Madklubben Vesterbro is a great place to grab dinner. My friend is the manager of this place so I have visited frequently. This unique and very well decorated restaurant takes the approach of providing a selection of higher end meals at an affordable price, with the sacrifice of having a younger more energetic staff who may not be snobbish sommeliers and a larger restaurant to fit more people. I would highly recommend this place and if you are there during the weekend, make reservations. Madklubben is one of many different themed restaurants in Copenhagen under the same ownership. I have tried a few others and would recommend checking them out based on your location on their website.
City Kroen is not something I would typically recommend unless you are in Copenhagen during Christmas. They do have a great Jule (Christmas) frokost (lunch) buffet where you can try the traditional food that is served during this festive lunch. All of December is filled with Danes having these lunches with their friends, family and co-workers in private homes and in public places. Don't be surprised if you find a huge table of Danes getting happy from beer and akvavit if you visit this restaurant during Christmas. Just remember to skål (pronounced skol) and clink your glasses together before taking a sip. That is the proper way to say cheers in Denmark!

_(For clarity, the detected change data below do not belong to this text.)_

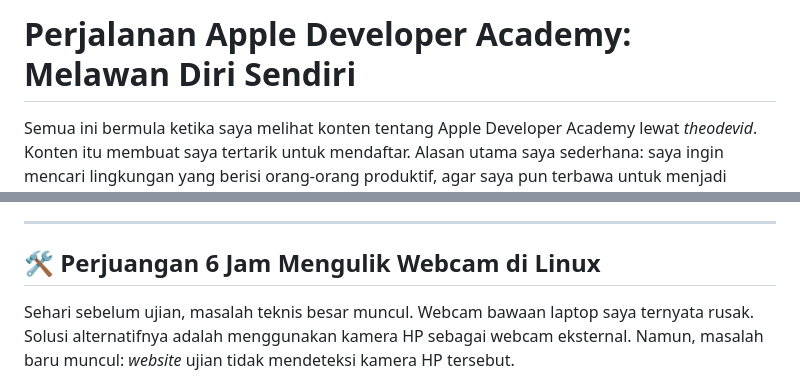
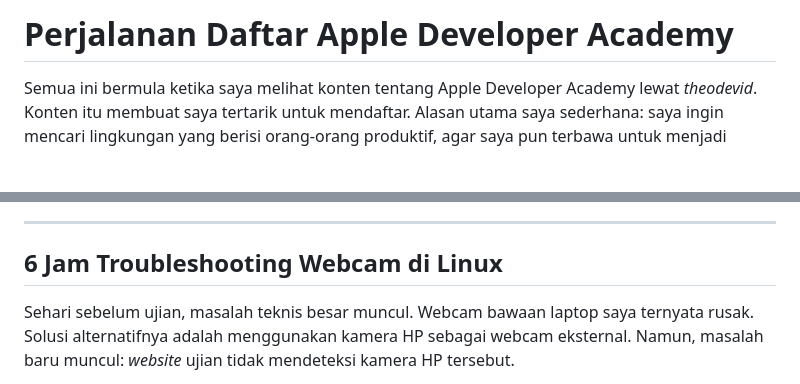
Before and after one commit to Bilgrandov/myPortfolio, a Markdown page: data/posts/apple-academy-journey.md, 2 parts joined by grey strips. GitHub-like rendering; blank space fills up the shorter version.

Commit message:
fix: fix kosa kata journal apple developer academy

```diff
--- a/data/posts/apple-academy-journey.md
+++ b/data/posts/apple-academy-journey.md
@@ -1,4 +1,4 @@
-# Perjalanan Apple Developer Academy: Melawan Diri Sendiri
+# Perjalanan Daftar Apple Developer Academy
 
 Semua ini bermula ketika saya melihat konten tentang Apple Developer Academy lewat *theodevid*. Konten itu membuat saya tertarik untuk mendaftar. Alasan utama saya sederhana: saya ingin mencari lingkungan yang berisi orang-orang produktif, agar saya pun terbawa untuk menjadi produktif. Tentu saja, ini juga tentang karier. Saya melihat alumni akademi ini mendapatkan pekerjaan dan masa depan yang lebih baik, dan saya ingin menjadi salah satu dari mereka untuk menggapai mimpi-mimpi saya.
 
@@ -24,7 +24,7 @@ Perasaan ini mengingatkan saya pada trauma kegagalan SBMPTN dulu. Sebagai lulusa
 
 ---
 
-## 🛠️ Perjuangan 6 Jam Mengulik Webcam di Linux
+## 6 Jam Troubleshooting Webcam di Linux
 
 Sehari sebelum ujian, masalah teknis besar muncul. Webcam bawaan laptop saya ternyata rusak. Solusi alternatifnya adalah menggunakan kamera HP sebagai webcam eksternal. Namun, masalah baru muncul: *website* ujian tidak mendeteksi kamera HP tersebut.
 
```
Also changed, not shown: other parts of data/posts/apple-academy-journey.md (+2 -2 lines).
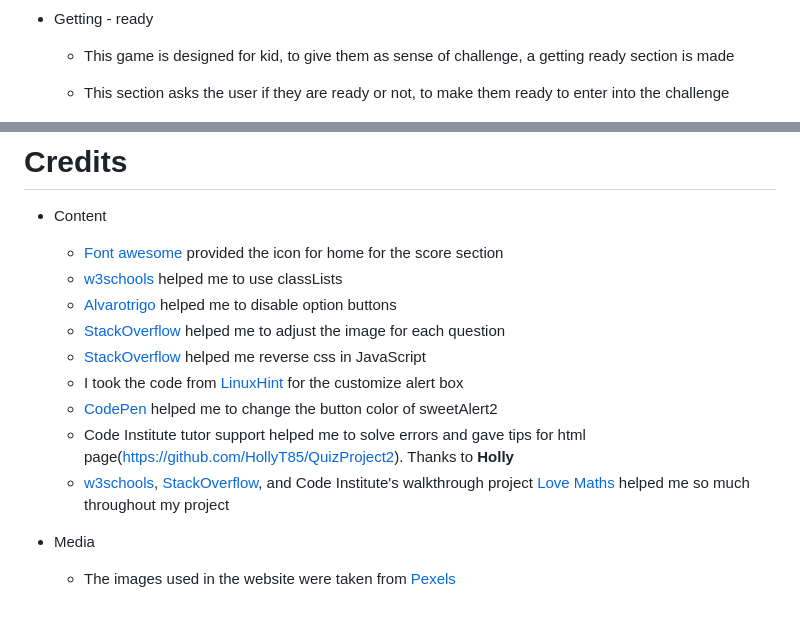
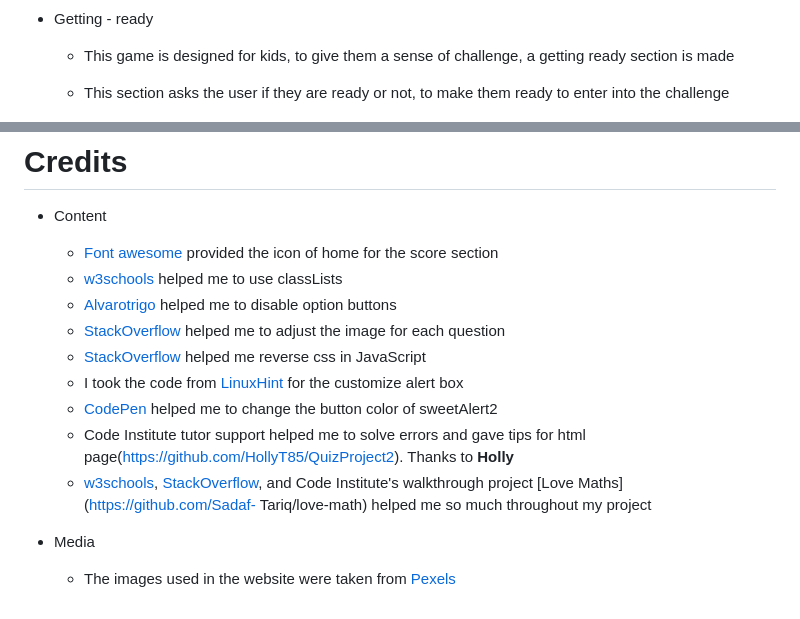
Before and after one commit to Sadaf-Tariq/pp2-kids-challenge, a Markdown page: README.md, 2 parts joined by grey strips. Rendered like a GitHub page.

```diff
--- a/README.md
+++ b/README.md
@@ -42,7 +42,7 @@ Users of this game will be able to easily navigate throughout the game. This gam
 
 * Getting - ready
 
-  * This game is designed for kid, to give them as sense of challenge, a getting ready section is made
+  * This game is designed for kids, to give them a sense of challenge, a getting ready section is made
 
   * This section asks the user if they are ready or not, to make them ready to enter into the challenge
 
@@ -148,7 +148,7 @@ The live link can be found here - [here](https://sadaf-tariq.github.io/pp2-kids-
 
 # Credits
 * Content
-  * [Font awesome](https://fontawesome.com/) provided the icon for home for the score section
+  * [Font awesome](https://fontawesome.com/) provided the icon of home for the score section
   * [w3schools](https://www.w3schools.com/) helped me to use classLists
   * [Alvarotrigo](https://alvarotrigo.com/blog/disable-button-javascript/) helped me to disable option buttons
   * [StackOverflow](www.stackoverflow.com) helped me to adjust the image for each question
@@ -156,7 +156,7 @@ The live link can be found here - [here](https://sadaf-tariq.github.io/pp2-kids-
   * I took the code from [LinuxHint](https://linuxhint.com/create-custom-alert-box-javascript/) for the customize alert box
   * [CodePen](https://codepen.io/whisoer/pen/oMxYQg) helped me to change the button color of sweetAlert2
   * Code Institute tutor support helped me to solve errors and gave tips for html page(https://github.com/HollyT85/QuizProject2). Thanks to **Holly**
-  * [w3schools](https://www.w3schools.com/), [StackOverflow](www.stackoverflow.com),  and Code Institute's walkthrough project [Love Maths](https://github.com/Sadaf-Tariq/love-math) helped me so much throughout my project
+  * [w3schools](https://www.w3schools.com/), [StackOverflow](www.stackoverflow.com),  and Code Institute's walkthrough project [Love Maths](https://github.com/Sadaf-  Tariq/love-math) helped me so much throughout my project
 
 * Media
   * The images used in the website were taken from [Pexels](https://www.pexels.com/)
```
Also changed, not shown: other parts of README.md (+14 -14 lines).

Manfreds is a smaller establishment but making big waves in Copenhagen, especially for their tartar, which I can attest is the best tartar I have had anywhere in the world. I would recommend going with the preset multiple course meal on the menu, but in addition order the tartar. I would also suggest doing the wine pairing as well. This restaurant is a little on the pricey end, so for two people expect to pay in excess of $180. Also because of its popularity and small size, I highly recommend making reservations a few days in advance.
These are only a few options of many in Copenhagen, but I hope they serve you well during your visit. Please do not hesitate to post in the comments section with questions and I will do my best to answer. Safe travels and enjoy!